- **Problem details**
Go through the entries below and return every line that contains "environment".

>>

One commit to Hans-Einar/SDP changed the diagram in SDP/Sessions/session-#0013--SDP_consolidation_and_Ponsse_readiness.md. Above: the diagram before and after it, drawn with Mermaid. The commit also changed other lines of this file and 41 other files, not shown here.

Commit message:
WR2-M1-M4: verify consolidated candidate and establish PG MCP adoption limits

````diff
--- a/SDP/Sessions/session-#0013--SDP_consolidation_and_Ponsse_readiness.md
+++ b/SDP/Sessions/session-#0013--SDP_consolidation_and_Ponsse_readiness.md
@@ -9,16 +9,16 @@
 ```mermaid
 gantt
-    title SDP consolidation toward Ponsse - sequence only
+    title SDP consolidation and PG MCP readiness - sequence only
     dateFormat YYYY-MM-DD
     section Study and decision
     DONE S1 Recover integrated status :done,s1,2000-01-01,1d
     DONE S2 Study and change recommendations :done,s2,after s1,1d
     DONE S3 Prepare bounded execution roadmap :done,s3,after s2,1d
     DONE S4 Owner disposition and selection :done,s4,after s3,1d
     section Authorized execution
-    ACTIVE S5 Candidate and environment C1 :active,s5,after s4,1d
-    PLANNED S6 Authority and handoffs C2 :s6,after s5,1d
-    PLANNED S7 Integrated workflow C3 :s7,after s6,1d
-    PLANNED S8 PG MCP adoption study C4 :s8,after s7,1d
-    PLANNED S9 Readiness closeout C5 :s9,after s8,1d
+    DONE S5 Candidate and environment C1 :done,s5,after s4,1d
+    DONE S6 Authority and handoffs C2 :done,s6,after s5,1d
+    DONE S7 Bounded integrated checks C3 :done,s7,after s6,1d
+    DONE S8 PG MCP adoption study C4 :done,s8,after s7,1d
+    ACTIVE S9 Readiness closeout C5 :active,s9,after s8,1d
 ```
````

<<

- **Output for this task**
-    ACTIVE S5 Candidate and environment C1 :active,s5,after s4,1d
+    DONE S5 Candidate and environment C1 :done,s5,after s4,1d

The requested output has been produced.